PHILIPSBURG:— St. Maarten is currently under Tropical Storm watch as TS Isaac approaches the island.
A press release from the Meteorological Department states that TS Isaac was located at Lat: 15.1 North and Log: 55.7 W about 530 miles ESE of St. Maarten.
Isaac Is Moving Faster Toward The West, Near 21 Mph (33 Km/H). This General Motion With Some Decrease In forwarding Speed Is Expected To Continue Through The Weekend.
On This Forecast Track, Isaac Is Expected To Move Across The Lesser Antilles And Into The Caribbean Sea On Thursday
Tropical Storm Force Winds Extend Outward Up To 175 Miles From The Center. The Estimated Minimum Central Pressure Is 1000 Mb…29.53 Inches.
Based on the above information, the expected impacts on St. Maarten are as follows:
Seas: Sea conditions will begin to deteriorate tonight with waves peaking near 8ft and will further deteriorate Thursday through Friday up to 10 feet or more.
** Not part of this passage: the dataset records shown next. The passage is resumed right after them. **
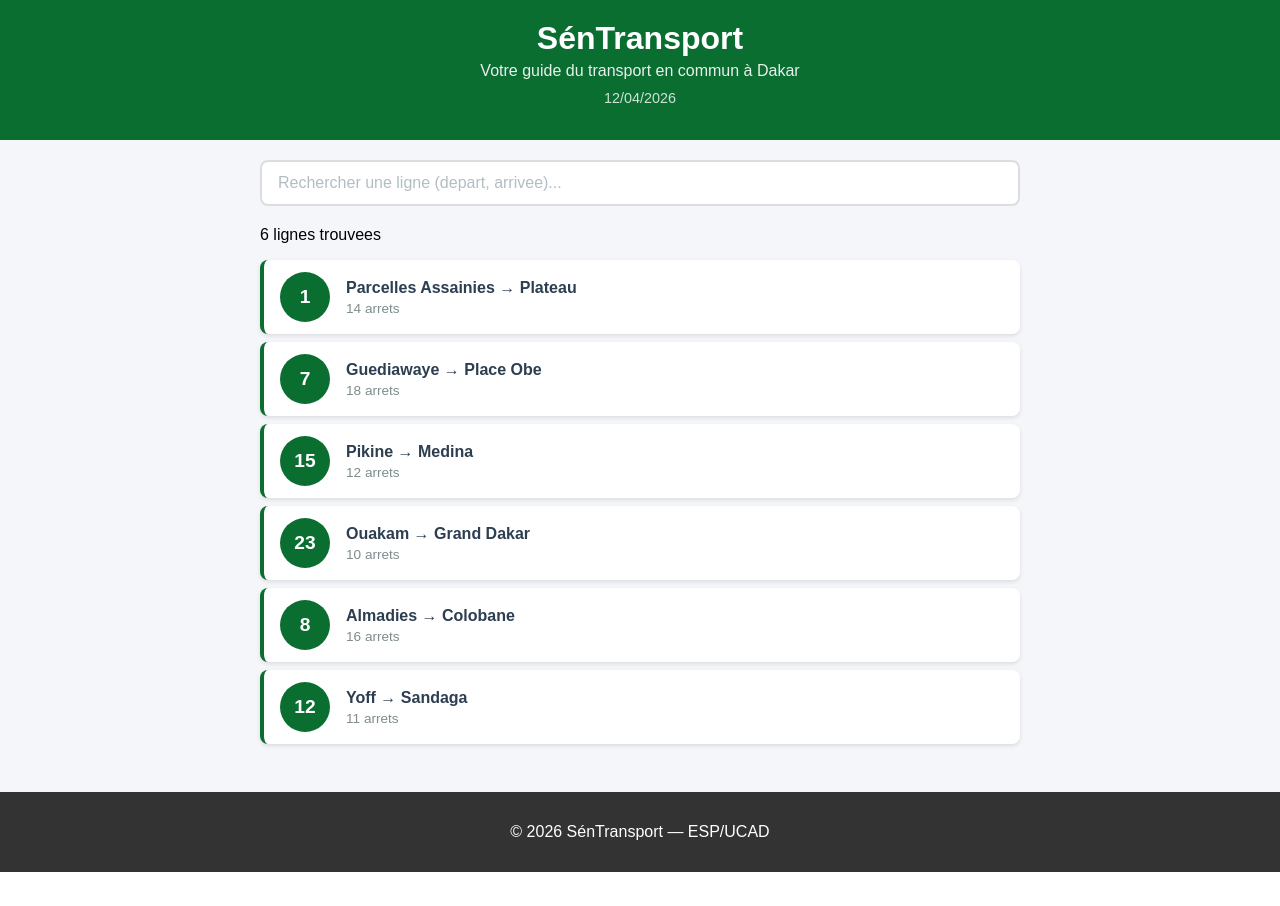
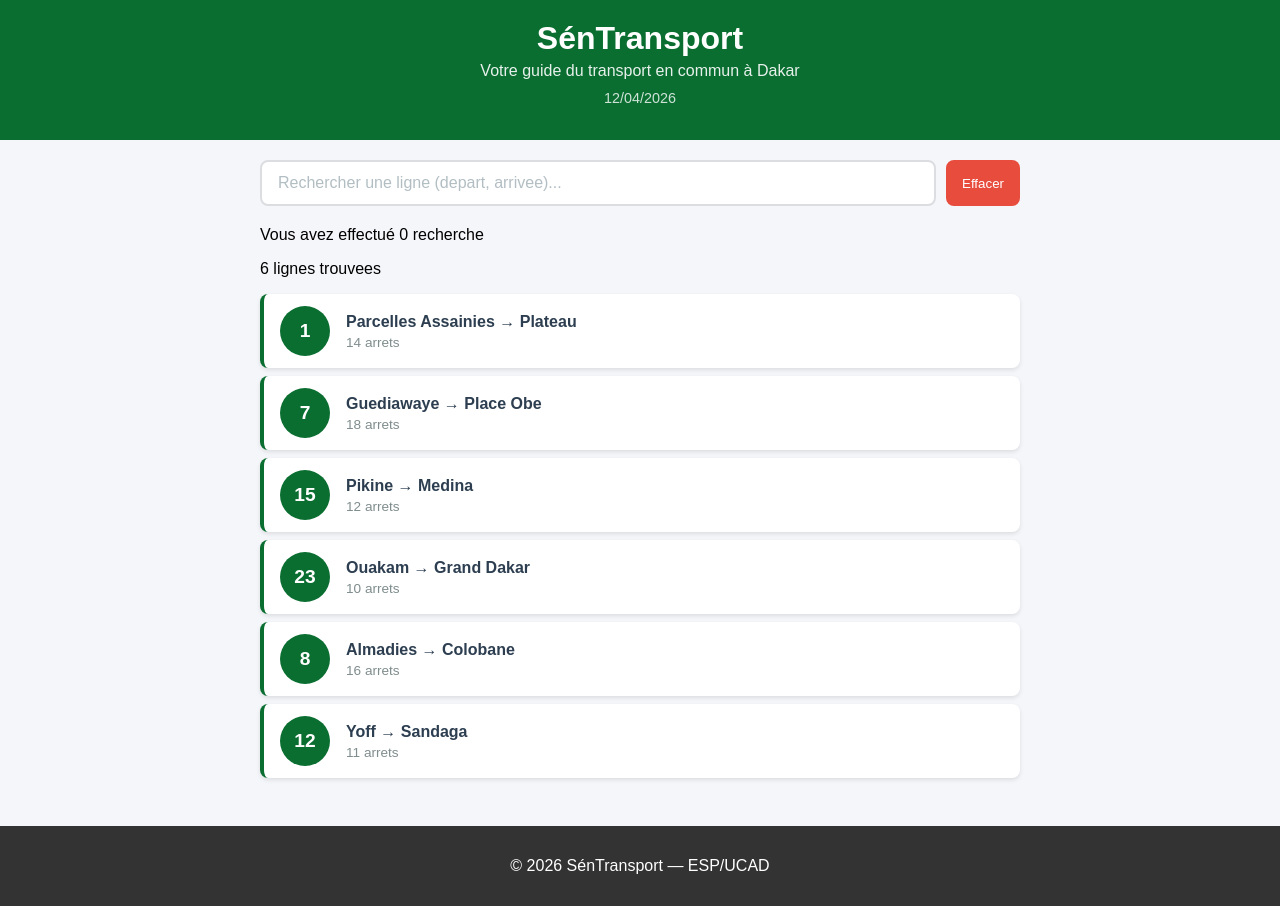
Before and after one commit to amadousy-2310/sentransport, a React (Create React App) app: page / in a window 1280 px wide. Before the commit the page ends 872 px from the top, so only its background shows below. Built offline with nearby package versions, Linux system fonts and the light colour scheme.

Commit message:
Lab 3 : exercices - bouton effacer, aucun resultat, compteur recherches

```diff
--- a/src/App.js
+++ b/src/App.js
@@ -9,6 +9,7 @@ import Footer from './Footer';
 function App() {
   const [recherche, setRecherche] = useState("");
   const [ligneSelectionnee, setLigneSelectionnee] = useState(null);
+  const [nbRecherches, setNbRecherches] = useState(0); // Exercice 3 - ne fait pas partie du lab
 
   const lignes = [
     { id: 1, numero: "1", depart: "Parcelles Assainies", arrivee: "Plateau", arrets: 14, listeArrets: ["Parcelles U14", "Parcelles U10", "Camberene", "Patte d'Oie", "Grand Dakar", "Colobane", "Ponty", "Plateau"] },
@@ -37,8 +38,24 @@ function App() {
     <div className="App">
       <Header />
       <main className="contenu">
-        <Recherche valeur={recherche} onChange={setRecherche} />
-        <p>{lignesFiltrees.length} ligne{lignesFiltrees.length > 1 ? 's' : ''} trouvee{lignesFiltrees.length > 1 ? 's' : ''}</p>
+        <Recherche
+          valeur={recherche}
+          onChange={(val) => {
+            setRecherche(val);
+            setNbRecherches(nbRecherches + 1); // Exercice 3 - ne fait pas partie du lab
+          }}
+        />
+
+        {/* Exercice 3 : compteur de recherches - ne fait pas partie du lab */}
+        <p>Vous avez effectué {nbRecherches} recherche{nbRecherches > 1 ? 's' : ''}</p>
+
+        {/* Exercice 2 : message aucun résultat - ne fait pas partie du lab */}
+        {lignesFiltrees.length === 0 ? (
+          <p className="aucun-resultat">Aucune ligne trouvée</p>
+        ) : (
+          <p>{lignesFiltrees.length} ligne{lignesFiltrees.length > 1 ? 's' : ''} trouvee{lignesFiltrees.length > 1 ? 's' : ''}</p>
+        )}
+
         {lignesFiltrees.map(ligne => (
           <LigneBus
             key={ligne.id}
--- a/src/Recherche.css
+++ b/src/Recherche.css
@@ -20,3 +20,17 @@
 .recherche-input::placeholder {
   color: #b2bec3;
 }
+/* Exercice 1 : style du bouton Effacer - ne fait pas partie du lab */
+.recherche {
+  display: flex;
+  gap: 10px;
+}
+
+.recherche-btn {
+  padding: 10px 16px;
+  background-color: #e74c3c;
+  color: white;
+  border: none;
+  border-radius: 8px;
+  cursor: pointer;
+}
--- a/src/Recherche.js
+++ b/src/Recherche.js
@@ -10,6 +10,8 @@ function Recherche({ valeur, onChange }) {
         value={valeur}
         onChange={e => onChange(e.target.value)}
       />
+      {/* Exercice 1 : bouton Effacer - ne fait pas partie du lab */}
+      <button className="recherche-btn" onClick={() => onChange("")}>Effacer</button>
     </div>
   );
 }
```
Also changed, not shown: src/App.css (line endings or trailing spaces).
Some coastal flooding is possible as the surge will be accompanied by large waves. The necessary precaution should be taken to protect life and property along the coast.
Winds: Winds are expected to increase later this afternoon up 20kts (25mph) and from Thursday through Friday up to 35kts (40mph) with higher gusts. Winds that may make using an umbrella difficult and cause twigs to break off trees lose light object could be blown away.
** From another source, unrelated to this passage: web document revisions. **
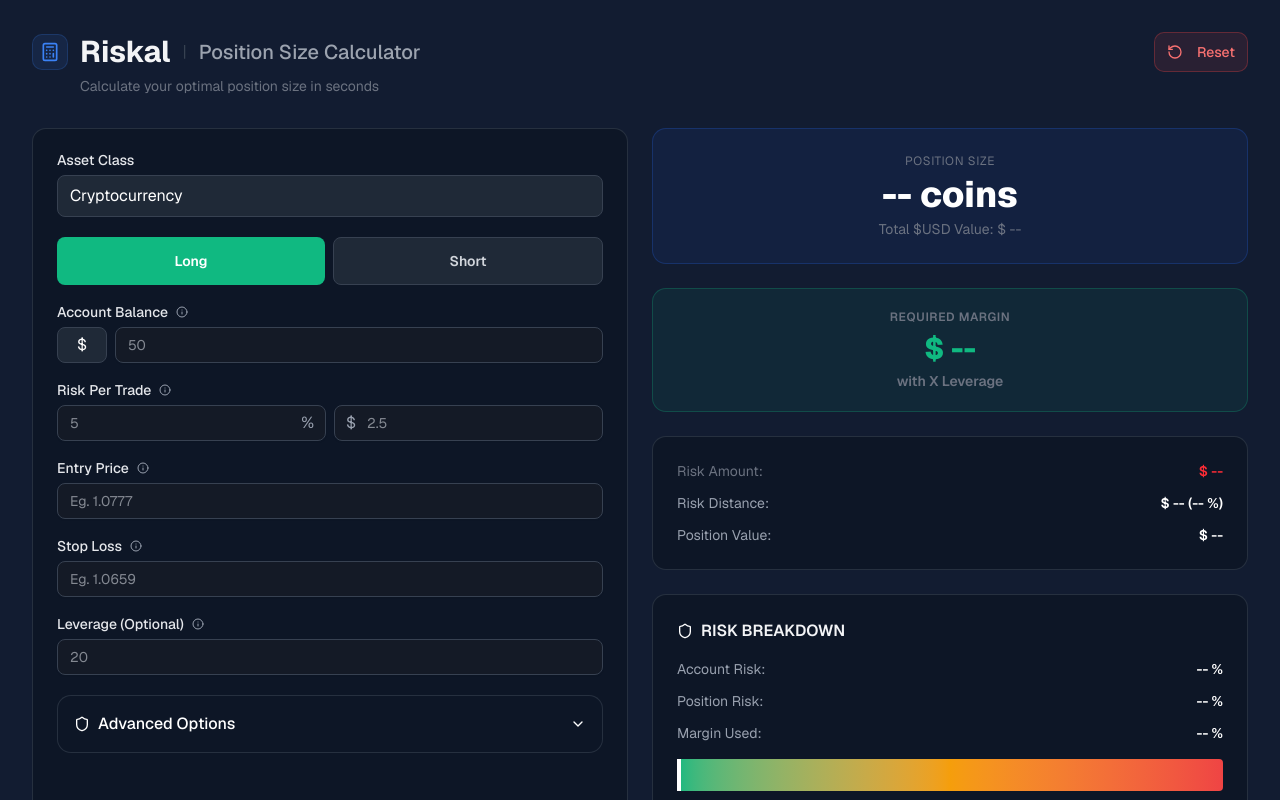
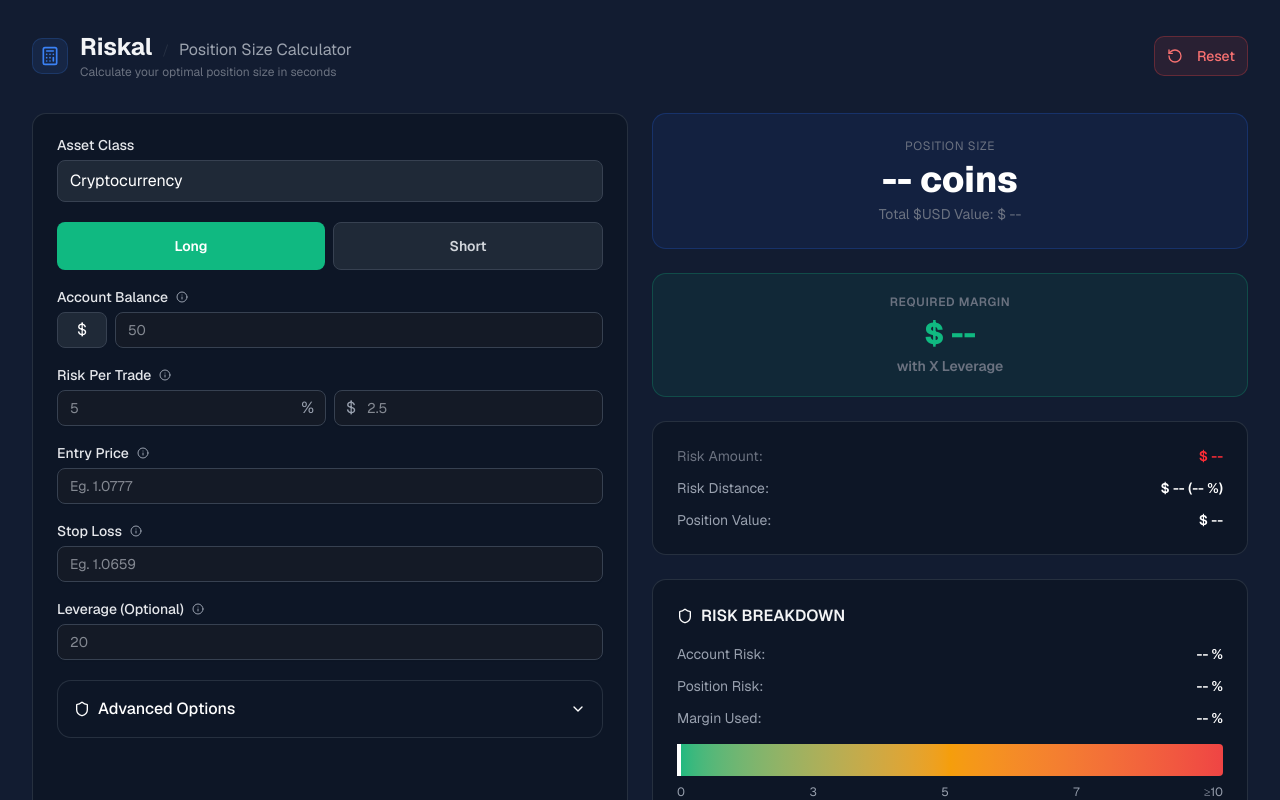
Before and after one commit to waklarua/Riskal, a Next.js app: page / in a window 1280 px wide. Shown: the top 800 px of the page. Built offline with nearby package versions, Linux system fonts and the light colour scheme.

Commit message:
fix: improve responsive header spacing on mobile
Restructure header layout for better mobile positioning and text alignment.

Co-authored-by: waklarua  <247603280+waklarua@users.noreply.github.com>

```diff
--- a/app/page.tsx
+++ b/app/page.tsx
@@ -47,12 +47,15 @@ export default function PositionSizeCalculator() {
 
   useEffect(() => {
     if ("serviceWorker" in navigator) {
-      navigator.serviceWorker
-        .register("/sw.js")
-        .then((registration) => {
-          registration.update()
-        })
-        .catch(() => {})
+      // Unregister all existing service workers and clear caches to prevent stale HTML
+      navigator.serviceWorker.getRegistrations().then((registrations) => {
+        registrations.forEach((registration) => registration.unregister())
+      })
+      caches.keys().then((names) => {
+        names.forEach((name) => caches.delete(name))
+      })
+      // Register fresh service worker
+      navigator.serviceWorker.register("/sw.js").catch(() => {})
     }
   }, [])
 
@@ -255,14 +258,21 @@ export default function PositionSizeCalculator() {
       <div className="flex-1 max-w-7xl w-full mx-auto px-4 py-5 md:p-8">
         {/* Header */}
         <header className="mb-5 md:mb-8">
-          <div className="flex items-center justify-between gap-4 mb-2 md:mb-1">
-            <div className="flex items-center gap-2 md:gap-3">
+          <div className="flex items-center justify-between gap-3">
+            <div className="flex items-center gap-2.5 md:gap-3 min-w-0">
               <div className="flex items-center justify-center w-8 h-8 md:w-9 md:h-9 rounded-lg bg-[#3b82f6]/10 border border-[#3b82f6]/20 shrink-0">
                 <Calculator className="w-4 h-4 md:w-5 md:h-5 text-[#3b82f6]" />
               </div>
-              <h1 className="text-lg md:text-3xl font-bold text-[#f3f4f6]">Riskal</h1>
-              <span className="hidden md:inline text-[#374151]">|</span>
-              <h2 className="hidden md:block text-xl font-medium text-[#9ca3af]">Position Size Calculator</h2>
+              <div className="min-w-0">
+                <div className="flex items-baseline gap-2 md:gap-2.5">
+                  <h1 className="text-lg md:text-2xl font-bold text-[#f3f4f6] leading-tight">Riskal</h1>
+                  <span className="hidden md:inline text-[#374151]/60 text-sm font-light">/</span>
+                  <h2 className="hidden md:inline text-base font-normal text-[#9ca3af] leading-tight">Position Size Calculator</h2>
+                </div>
+                <p className="text-[11px] md:text-xs text-[#6b7280] mt-0.5 leading-snug">
+                  Calculate your optimal position size in seconds
+                </p>
+              </div>
             </div>
             <Button
               className="bg-[#ef4444]/10 hover:bg-[#ef4444]/20 border border-[#ef4444]/30 text-[#f87171] hover:text-[#fca5a5] shrink-0 h-8 md:h-10 px-3 md:px-4 rounded-lg transition-all duration-200"
@@ -272,7 +282,6 @@ export default function PositionSizeCalculator() {
               <span className="text-xs md:text-sm font-medium">Reset</span>
             </Button>
           </div>
-          <p className="text-xs md:text-sm text-[#6b7280] ml-10 md:ml-12">Calculate your optimal position size in seconds</p>
         </header>
 
         <div className="grid grid-cols-1 lg:grid-cols-2 gap-4 md:gap-6">
```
Rainfall: Rainfall accumulation of less than 2 inches is expected over St. Maarten in association with Isaac. Occasional showers are expected for the rest of today as an outer band from the system moves across the island chain. Isolated showers and possible thunderstorms can be expected over our local area Thursday and Friday as Isaac makes its way into the Caribbean Sea. Some of these showers may be heavy and may cause minor flooding in areas prone to flooding.
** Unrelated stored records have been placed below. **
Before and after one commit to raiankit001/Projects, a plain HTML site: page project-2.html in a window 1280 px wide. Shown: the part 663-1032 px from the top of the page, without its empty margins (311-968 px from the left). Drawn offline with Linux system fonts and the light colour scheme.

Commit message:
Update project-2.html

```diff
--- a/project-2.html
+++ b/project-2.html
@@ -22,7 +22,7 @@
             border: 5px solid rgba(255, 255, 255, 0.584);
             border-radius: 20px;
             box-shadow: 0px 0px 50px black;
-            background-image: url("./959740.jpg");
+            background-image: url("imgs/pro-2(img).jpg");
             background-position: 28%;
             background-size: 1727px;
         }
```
A Tropical Storm Watch means that tropical storm conditions are possible within the watch area, in this case within 24 hours.
Because Isaac is a weak system there is a certain degree of uncertainty with the forecast. It is likely that as the system draws closer to the islands the track and intensity may change. Therefore it is important to keep updated and alert.